Please return the lines of the data that contain "Кнопка".

------------------------------

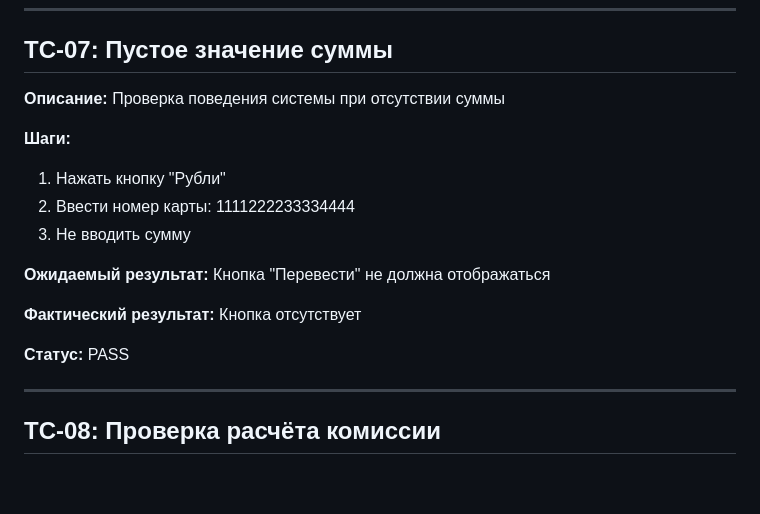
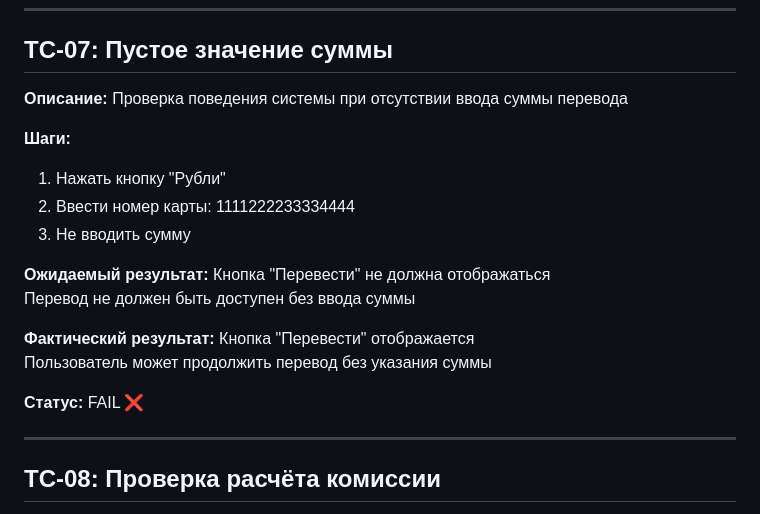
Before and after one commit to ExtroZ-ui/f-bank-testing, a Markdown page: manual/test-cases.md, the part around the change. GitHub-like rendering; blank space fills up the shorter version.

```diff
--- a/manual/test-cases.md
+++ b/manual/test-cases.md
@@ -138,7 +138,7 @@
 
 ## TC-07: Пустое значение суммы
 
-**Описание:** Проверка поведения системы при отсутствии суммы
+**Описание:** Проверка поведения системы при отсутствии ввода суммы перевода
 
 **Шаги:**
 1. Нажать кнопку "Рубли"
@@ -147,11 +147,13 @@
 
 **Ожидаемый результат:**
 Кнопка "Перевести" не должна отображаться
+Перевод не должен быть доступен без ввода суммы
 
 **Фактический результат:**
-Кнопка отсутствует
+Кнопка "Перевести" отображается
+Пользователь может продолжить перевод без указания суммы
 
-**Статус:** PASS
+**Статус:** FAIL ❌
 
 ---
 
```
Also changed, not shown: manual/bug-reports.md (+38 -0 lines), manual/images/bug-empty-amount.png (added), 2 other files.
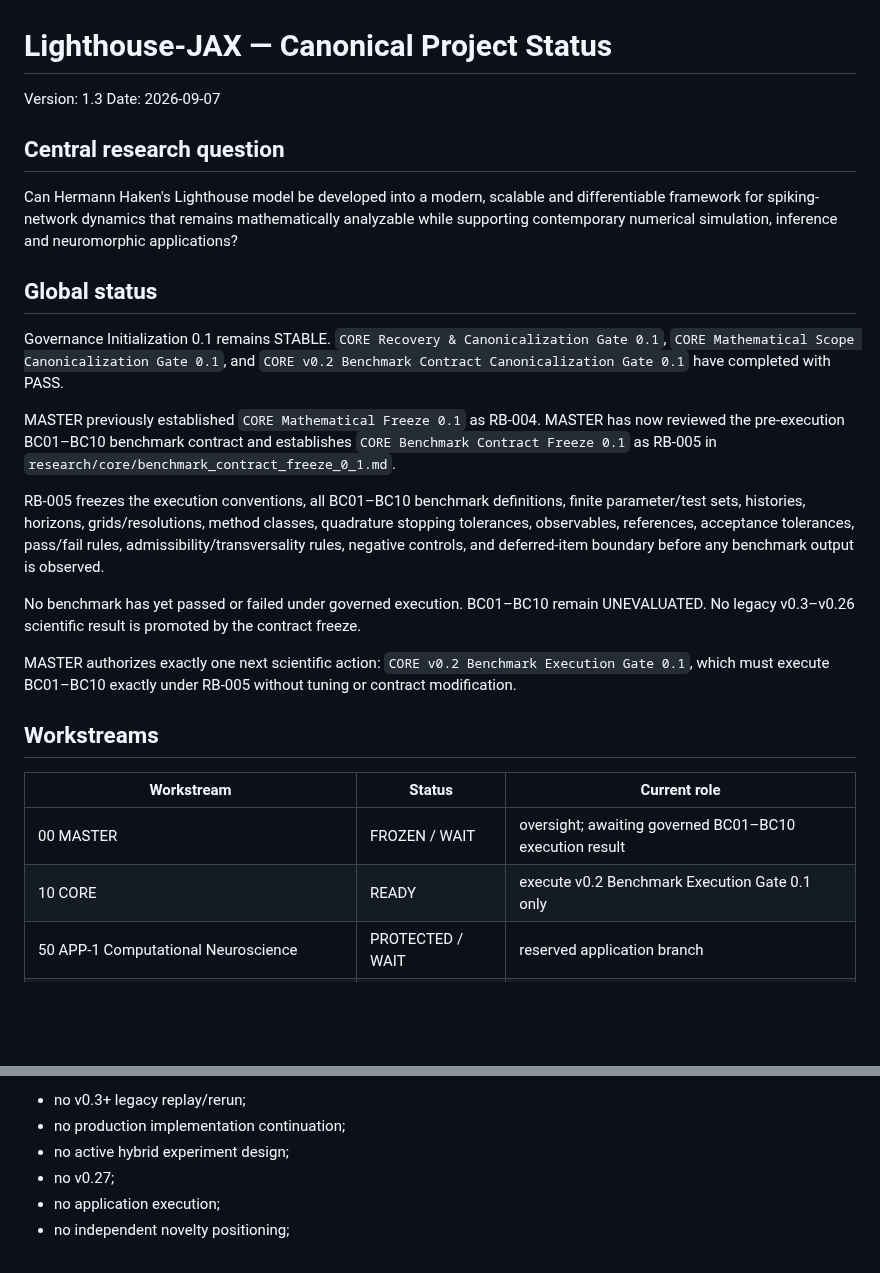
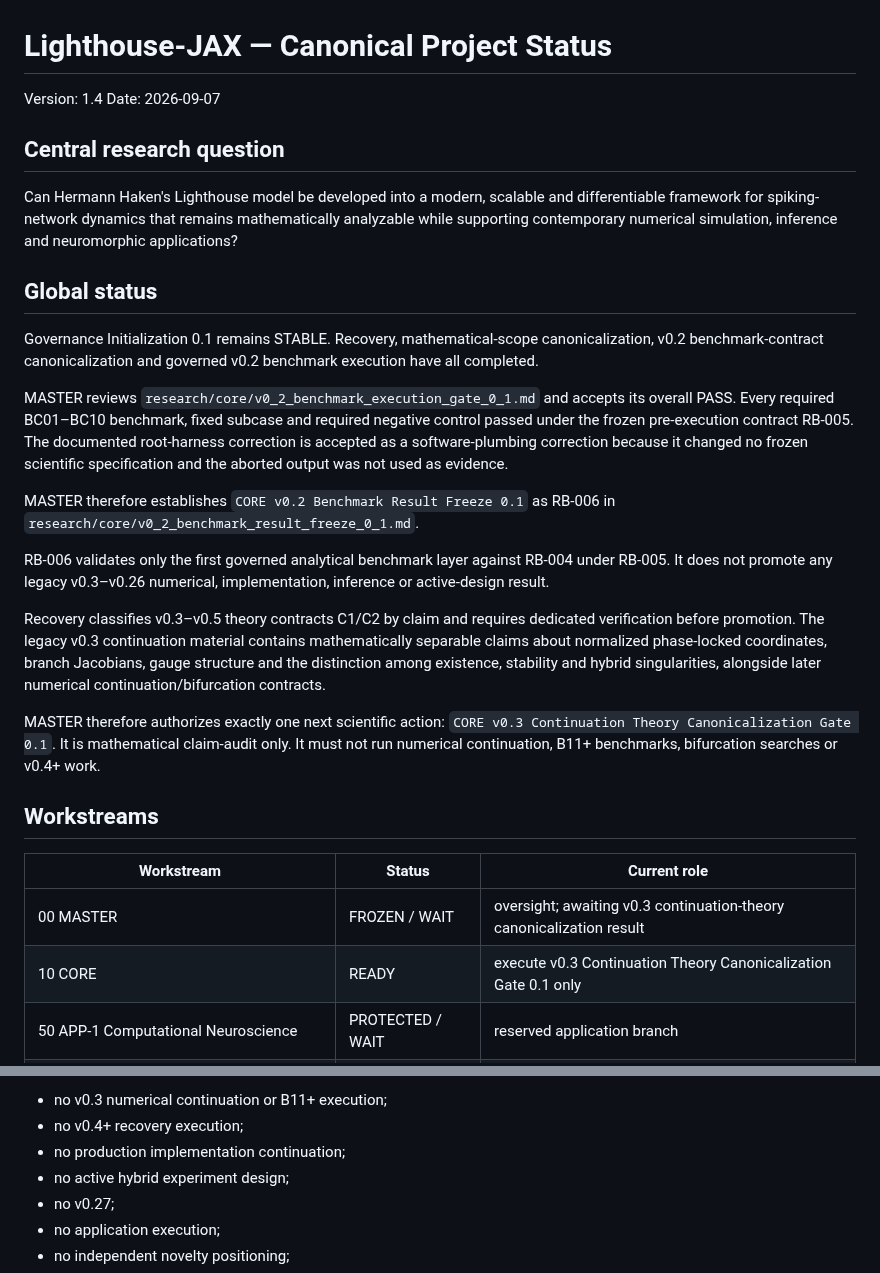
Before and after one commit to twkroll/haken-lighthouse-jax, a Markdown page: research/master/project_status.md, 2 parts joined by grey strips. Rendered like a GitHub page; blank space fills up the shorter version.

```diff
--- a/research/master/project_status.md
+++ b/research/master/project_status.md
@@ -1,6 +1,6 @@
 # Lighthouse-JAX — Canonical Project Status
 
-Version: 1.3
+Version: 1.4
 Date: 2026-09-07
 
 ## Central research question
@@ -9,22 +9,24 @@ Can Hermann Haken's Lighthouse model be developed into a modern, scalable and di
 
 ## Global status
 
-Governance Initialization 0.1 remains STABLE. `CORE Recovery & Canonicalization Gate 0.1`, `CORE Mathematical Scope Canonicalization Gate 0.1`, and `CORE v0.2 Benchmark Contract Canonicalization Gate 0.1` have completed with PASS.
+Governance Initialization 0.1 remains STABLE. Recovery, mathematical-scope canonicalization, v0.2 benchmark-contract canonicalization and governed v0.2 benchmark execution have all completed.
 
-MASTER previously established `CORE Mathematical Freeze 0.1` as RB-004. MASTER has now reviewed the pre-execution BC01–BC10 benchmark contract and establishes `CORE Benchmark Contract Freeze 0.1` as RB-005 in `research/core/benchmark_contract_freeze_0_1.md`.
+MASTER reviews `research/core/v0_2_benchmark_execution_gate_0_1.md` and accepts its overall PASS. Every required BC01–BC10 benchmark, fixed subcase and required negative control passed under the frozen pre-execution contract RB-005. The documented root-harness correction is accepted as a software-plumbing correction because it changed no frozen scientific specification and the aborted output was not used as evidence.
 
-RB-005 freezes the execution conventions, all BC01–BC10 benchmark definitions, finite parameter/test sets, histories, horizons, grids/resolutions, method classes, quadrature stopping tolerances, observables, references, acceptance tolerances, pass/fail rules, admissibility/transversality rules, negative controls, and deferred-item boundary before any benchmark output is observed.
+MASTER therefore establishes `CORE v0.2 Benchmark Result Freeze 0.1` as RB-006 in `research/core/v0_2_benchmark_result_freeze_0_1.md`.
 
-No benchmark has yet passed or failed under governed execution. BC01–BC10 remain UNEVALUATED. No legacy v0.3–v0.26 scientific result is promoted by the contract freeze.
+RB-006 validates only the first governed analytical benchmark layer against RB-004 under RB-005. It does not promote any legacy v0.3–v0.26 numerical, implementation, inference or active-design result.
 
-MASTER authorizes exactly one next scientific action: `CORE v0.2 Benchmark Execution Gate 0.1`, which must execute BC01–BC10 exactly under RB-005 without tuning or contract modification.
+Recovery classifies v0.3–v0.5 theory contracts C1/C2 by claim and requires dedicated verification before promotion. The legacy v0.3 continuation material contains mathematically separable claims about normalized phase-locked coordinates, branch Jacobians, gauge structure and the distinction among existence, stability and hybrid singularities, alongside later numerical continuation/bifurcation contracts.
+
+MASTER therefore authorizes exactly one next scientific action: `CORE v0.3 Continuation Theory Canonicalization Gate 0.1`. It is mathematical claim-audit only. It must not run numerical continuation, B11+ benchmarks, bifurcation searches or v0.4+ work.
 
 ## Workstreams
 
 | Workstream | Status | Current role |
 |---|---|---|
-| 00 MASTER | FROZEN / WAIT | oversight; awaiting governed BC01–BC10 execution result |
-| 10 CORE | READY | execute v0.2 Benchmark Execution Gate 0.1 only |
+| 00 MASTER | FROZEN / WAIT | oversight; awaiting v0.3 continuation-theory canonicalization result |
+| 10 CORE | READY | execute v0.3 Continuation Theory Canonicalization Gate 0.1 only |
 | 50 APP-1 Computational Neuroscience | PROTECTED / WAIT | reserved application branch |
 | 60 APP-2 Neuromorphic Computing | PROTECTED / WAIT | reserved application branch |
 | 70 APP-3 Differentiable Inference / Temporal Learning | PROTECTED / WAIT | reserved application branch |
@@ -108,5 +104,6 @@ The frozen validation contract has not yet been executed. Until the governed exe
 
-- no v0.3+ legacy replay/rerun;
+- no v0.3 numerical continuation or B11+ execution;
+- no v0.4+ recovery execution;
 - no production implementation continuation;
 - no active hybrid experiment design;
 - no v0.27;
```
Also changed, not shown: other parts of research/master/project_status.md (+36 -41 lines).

------------------------------

■ Reply to the task:
 Кнопка "Перевести" не должна отображаться
-Кнопка отсутствует
+Кнопка "Перевести" отображается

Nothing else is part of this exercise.